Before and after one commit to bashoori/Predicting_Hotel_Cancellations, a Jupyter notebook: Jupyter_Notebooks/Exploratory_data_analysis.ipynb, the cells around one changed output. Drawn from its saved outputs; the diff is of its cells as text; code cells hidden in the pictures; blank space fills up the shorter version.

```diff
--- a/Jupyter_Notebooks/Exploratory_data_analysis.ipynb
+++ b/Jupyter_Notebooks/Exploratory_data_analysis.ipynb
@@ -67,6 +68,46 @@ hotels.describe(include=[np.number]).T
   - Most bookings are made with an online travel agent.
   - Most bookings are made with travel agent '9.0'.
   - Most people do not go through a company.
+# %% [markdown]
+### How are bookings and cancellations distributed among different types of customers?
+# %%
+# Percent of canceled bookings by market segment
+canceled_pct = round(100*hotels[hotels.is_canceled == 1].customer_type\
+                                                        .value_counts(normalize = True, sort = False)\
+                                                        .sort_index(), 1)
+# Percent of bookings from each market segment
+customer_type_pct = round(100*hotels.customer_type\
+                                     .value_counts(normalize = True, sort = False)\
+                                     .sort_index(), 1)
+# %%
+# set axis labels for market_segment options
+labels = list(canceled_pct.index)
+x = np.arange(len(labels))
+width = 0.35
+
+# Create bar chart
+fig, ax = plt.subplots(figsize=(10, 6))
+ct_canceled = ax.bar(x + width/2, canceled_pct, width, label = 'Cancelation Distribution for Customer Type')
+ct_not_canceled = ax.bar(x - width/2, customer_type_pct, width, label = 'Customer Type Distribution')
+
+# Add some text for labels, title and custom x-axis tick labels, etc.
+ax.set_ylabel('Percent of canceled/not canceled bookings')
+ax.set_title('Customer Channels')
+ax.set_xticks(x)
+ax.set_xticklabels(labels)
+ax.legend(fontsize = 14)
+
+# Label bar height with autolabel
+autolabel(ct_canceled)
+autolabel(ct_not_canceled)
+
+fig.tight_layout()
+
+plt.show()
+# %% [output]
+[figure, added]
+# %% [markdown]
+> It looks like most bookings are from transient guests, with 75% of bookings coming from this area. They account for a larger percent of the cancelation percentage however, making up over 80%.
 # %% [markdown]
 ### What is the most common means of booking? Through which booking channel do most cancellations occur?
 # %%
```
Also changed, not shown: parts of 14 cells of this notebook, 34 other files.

★ ★ ★ ★ ★

The complete listing, unchanged, is the expected answer.

Before and after one commit to bashoori/Predicting_Hotel_Cancellations, a Jupyter notebook: Jupyter_Notebooks/Exploratory_data_analysis.ipynb, the cells around one changed output. Drawn from its saved outputs; the diff is of its cells as text; code cells hidden in the pictures; blank space fills up the shorter version.

```diff
--- a/Jupyter_Notebooks/Exploratory_data_analysis.ipynb
+++ b/Jupyter_Notebooks/Exploratory_data_analysis.ipynb
@@ -67,6 +68,46 @@ hotels.describe(include=[np.number]).T
   - Most bookings are made with an online travel agent.
   - Most bookings are made with travel agent '9.0'.
   - Most people do not go through a company.
+# %% [markdown]
+### How are bookings and cancellations distributed among different types of customers?
+# %%
+# Percent of canceled bookings by market segment
+canceled_pct = round(100*hotels[hotels.is_canceled == 1].customer_type\
+                                                        .value_counts(normalize = True, sort = False)\
+                                                        .sort_index(), 1)
+# Percent of bookings from each market segment
+customer_type_pct = round(100*hotels.customer_type\
+                                     .value_counts(normalize = True, sort = False)\
+                                     .sort_index(), 1)
+# %%
+# set axis labels for market_segment options
+labels = list(canceled_pct.index)
+x = np.arange(len(labels))
+width = 0.35
+
+# Create bar chart
+fig, ax = plt.subplots(figsize=(10, 6))
+ct_canceled = ax.bar(x + width/2, canceled_pct, width, label = 'Cancelation Distribution for Customer Type')
+ct_not_canceled = ax.bar(x - width/2, customer_type_pct, width, label = 'Customer Type Distribution')
+
+# Add some text for labels, title and custom x-axis tick labels, etc.
+ax.set_ylabel('Percent of canceled/not canceled bookings')
+ax.set_title('Customer Channels')
+ax.set_xticks(x)
+ax.set_xticklabels(labels)
+ax.legend(fontsize = 14)
+
+# Label bar height with autolabel
+autolabel(ct_canceled)
+autolabel(ct_not_canceled)
+
+fig.tight_layout()
+
+plt.show()
+# %% [output]
+[figure, added]
+# %% [markdown]
+> It looks like most bookings are from transient guests, with 75% of bookings coming from this area. They account for a larger percent of the cancelation percentage however, making up over 80%.
 # %% [markdown]
 ### What is the most common means of booking? Through which booking channel do most cancellations occur?
 # %%
```
Also changed, not shown: parts of 14 cells of this notebook, 34 other files.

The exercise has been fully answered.